Octopuses are amazing creatures! Can you spot him? They love to hide. Octopus have evolved to have large nervous systems and brains with about 500 million neurons, almost comparable to dogs. They are intelligent enough to distinguish brightness, navigate mazes, recognize individual people, learn how to unscrew a jar or raid lobster traps.
How many hearts does an octopus have? Three. One pumps blood through the body and the other two through the gills. Octopus can change their color and texture to blend in with their surroundings. They use special cells call chromatophores to match their environment so well they can be hard to spot, even if you are looking right at them!
An octopus’ suckers are the ultimate all-purpose tool being both powerful yet extremely sensitive. Each sucker is packed with chemical receptors that smell and taste upon contact and each arm is somewhat autonomous, sensing and interpreting its environment, manipulating objects and potential prey and basically acting of its own accord!
Serpent sea stars are a more slender version of a sea star.
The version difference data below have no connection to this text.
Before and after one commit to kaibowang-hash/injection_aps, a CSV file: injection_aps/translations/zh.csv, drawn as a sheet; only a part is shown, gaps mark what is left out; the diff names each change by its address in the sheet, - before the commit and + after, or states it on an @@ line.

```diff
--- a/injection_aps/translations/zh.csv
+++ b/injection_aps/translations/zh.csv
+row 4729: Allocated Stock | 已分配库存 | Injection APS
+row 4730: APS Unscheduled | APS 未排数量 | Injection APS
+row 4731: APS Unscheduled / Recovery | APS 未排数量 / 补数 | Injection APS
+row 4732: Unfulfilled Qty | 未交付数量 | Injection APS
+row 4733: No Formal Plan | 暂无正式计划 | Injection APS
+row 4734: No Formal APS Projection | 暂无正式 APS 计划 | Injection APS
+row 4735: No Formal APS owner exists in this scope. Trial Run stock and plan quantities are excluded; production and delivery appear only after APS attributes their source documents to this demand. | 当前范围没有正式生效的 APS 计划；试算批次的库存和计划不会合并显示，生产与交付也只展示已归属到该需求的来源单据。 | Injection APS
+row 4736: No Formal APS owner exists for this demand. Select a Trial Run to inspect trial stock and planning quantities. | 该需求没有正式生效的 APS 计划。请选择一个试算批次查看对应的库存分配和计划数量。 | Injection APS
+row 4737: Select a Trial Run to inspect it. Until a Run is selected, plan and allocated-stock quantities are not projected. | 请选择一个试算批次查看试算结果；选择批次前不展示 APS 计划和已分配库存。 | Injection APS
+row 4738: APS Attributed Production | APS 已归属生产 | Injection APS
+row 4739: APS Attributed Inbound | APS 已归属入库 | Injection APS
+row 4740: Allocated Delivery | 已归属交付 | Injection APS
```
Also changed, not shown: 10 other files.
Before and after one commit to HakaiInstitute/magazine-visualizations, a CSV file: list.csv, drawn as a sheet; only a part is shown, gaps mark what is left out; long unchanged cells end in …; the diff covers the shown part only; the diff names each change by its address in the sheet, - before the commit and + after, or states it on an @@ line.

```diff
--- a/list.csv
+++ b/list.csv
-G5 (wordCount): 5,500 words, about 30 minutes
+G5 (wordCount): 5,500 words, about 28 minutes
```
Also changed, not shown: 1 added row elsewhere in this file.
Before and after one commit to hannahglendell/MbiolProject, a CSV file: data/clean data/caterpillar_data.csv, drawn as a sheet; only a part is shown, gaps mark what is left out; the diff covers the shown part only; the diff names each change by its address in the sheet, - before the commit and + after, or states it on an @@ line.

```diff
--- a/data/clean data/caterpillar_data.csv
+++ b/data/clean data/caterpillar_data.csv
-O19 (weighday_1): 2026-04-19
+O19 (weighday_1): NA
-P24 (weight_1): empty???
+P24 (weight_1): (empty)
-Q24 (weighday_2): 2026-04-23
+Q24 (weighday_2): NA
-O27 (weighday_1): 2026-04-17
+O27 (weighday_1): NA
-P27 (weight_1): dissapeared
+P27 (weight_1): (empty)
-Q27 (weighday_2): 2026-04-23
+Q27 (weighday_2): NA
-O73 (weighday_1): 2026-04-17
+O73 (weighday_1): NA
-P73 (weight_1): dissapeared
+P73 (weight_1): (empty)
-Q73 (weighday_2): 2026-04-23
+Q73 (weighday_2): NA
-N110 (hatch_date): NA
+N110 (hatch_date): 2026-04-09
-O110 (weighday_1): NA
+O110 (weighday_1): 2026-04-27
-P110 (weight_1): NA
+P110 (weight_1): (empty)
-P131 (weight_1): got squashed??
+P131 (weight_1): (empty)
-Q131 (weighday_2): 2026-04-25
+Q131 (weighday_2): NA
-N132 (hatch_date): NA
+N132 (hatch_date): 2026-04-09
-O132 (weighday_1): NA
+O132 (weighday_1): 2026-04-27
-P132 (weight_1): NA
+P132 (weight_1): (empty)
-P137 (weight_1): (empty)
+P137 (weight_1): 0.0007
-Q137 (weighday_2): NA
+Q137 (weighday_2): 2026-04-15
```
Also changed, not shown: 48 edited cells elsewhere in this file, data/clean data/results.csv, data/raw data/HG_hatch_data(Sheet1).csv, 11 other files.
Their skinny arms twist and coil to help them move across the seafloor. They have the ability to release one or more of their arms to escape a predator. As long as they hold on to their central disk, they can still function and their limbs will regenerate.
They are known as “seafloor ecosystem engineers,” meaning they reshape the sediment shape on the seafloor, which in turn influences the distribution of other seafloor species.